‘You take time to warm up to people,’ she said.


‘But I think that once you do, you become a lot more open. You become accessible, and maybe even funny.’


‘Funny man.’

‘Funny man?’

‘Yes, you. Funny man. Why’d you have to act all depressed all the time? Don’t you ever get tired of it?’

‘I’m not acting. It’s not a choice.’

‘What is it then?’

‘The way I am.’

‘Because you write?’

‘Because I’m a writer.’

‘Does that come like a sort of baggage with it?’

‘It does.’

‘Why is that?’

‘Because we see too much.’

‘Too much of what?’

‘Of everything.’

‘You mean the world?’

‘Yes, the world.’

‘Can’t you stop seeing and close your eyes for a moment?’

‘I tried.’


‘It didn’t work.’

‘Well what did you see?’


‘Why are writers such difficult people?’

‘Because they’re not really people. They’re not like the rest.’

‘And is that why you haven’t been with a girl for a while? Because you think girls are different from you too?’

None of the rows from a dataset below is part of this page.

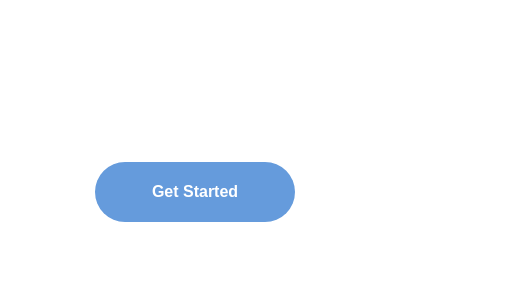
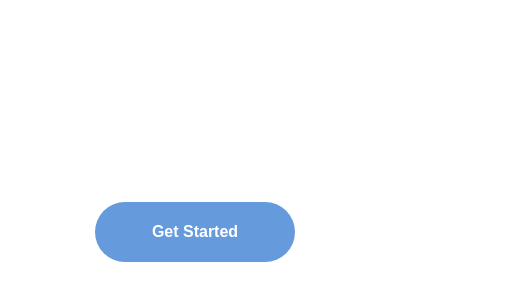
Before and after one commit to mesh7/morseo, a Vue app: page / in a window 390 px wide. Shown: the part 202-502 px from the top of the page, 507 px wide, since content can reach past the window. Built offline with nearby package versions, Linux system fonts and the light colour scheme; the HTML template or start-up script is replaced by a standard one.

Commit message:
added changes for breakpoints

```diff
--- a/src/components/home/HomePageComponent.scss
+++ b/src/components/home/HomePageComponent.scss
@@ -44,8 +44,18 @@
     }
 }
 
+.content {
+    margin-top: 100px;
+}
+
 .logo {
     height: 120px;
+}
+
+@media (max-width: 768px) {
+    .logo {
+        height: 60px;
+    }
 }
 
 .main-title {
@@ -83,10 +93,10 @@
     background: blanchedalmond;
 }
 
-
-
 .footer {
     display: flex;
+    justify-content: center;
+    margin-top: 360px;
 
     &__item {
         margin: 16px;
--- a/src/components/home/HomePageComponent.vue
+++ b/src/components/home/HomePageComponent.vue
@@ -6,7 +6,7 @@
       <span class="dot__three"> </span>
     </div> -->
 
-    <div class="hero-content">
+    <div class="content">
       <img class="logo" alt="morseo-logo" src="./logo.svg" />
       <div class="main-title">
         <p class="main-title__one">
```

‘I don’t know.’

‘Well what do you know?’

‘I don’t know much.’

‘How about me then? Do you think I’m different too?’

‘I don’t know.’

‘Do you think I’m an attractive woman?’

‘I don’t know.’

‘Would you like me to kiss you?’

‘I don’t know.’

‘Or maybe give you a nice back rub or caress those hard cheek bones of yours.’

‘I don’t know.’

‘Well dammit, if you’re just gonna stand there looking all serious and focused, then I’m not having any of it! There are tons of men out there chasing me and trying to get in my pants right now!’


‘Damn you! Damn all the writers! Damn you!’


‘Oh, I’m sorry. I didn’t mean to get loud. I’m sorry. I’m terribly sorry. It’s unlike me to act like this. I don’t know what got into me.’


‘Will you forgive me?’


‘Do you think I’m an attractive woman?’



Be sure to check out my debut novel, A Road Away From Home, now available on Amazon and in paperback.

A Road Away From Home – Hanna Abi Akl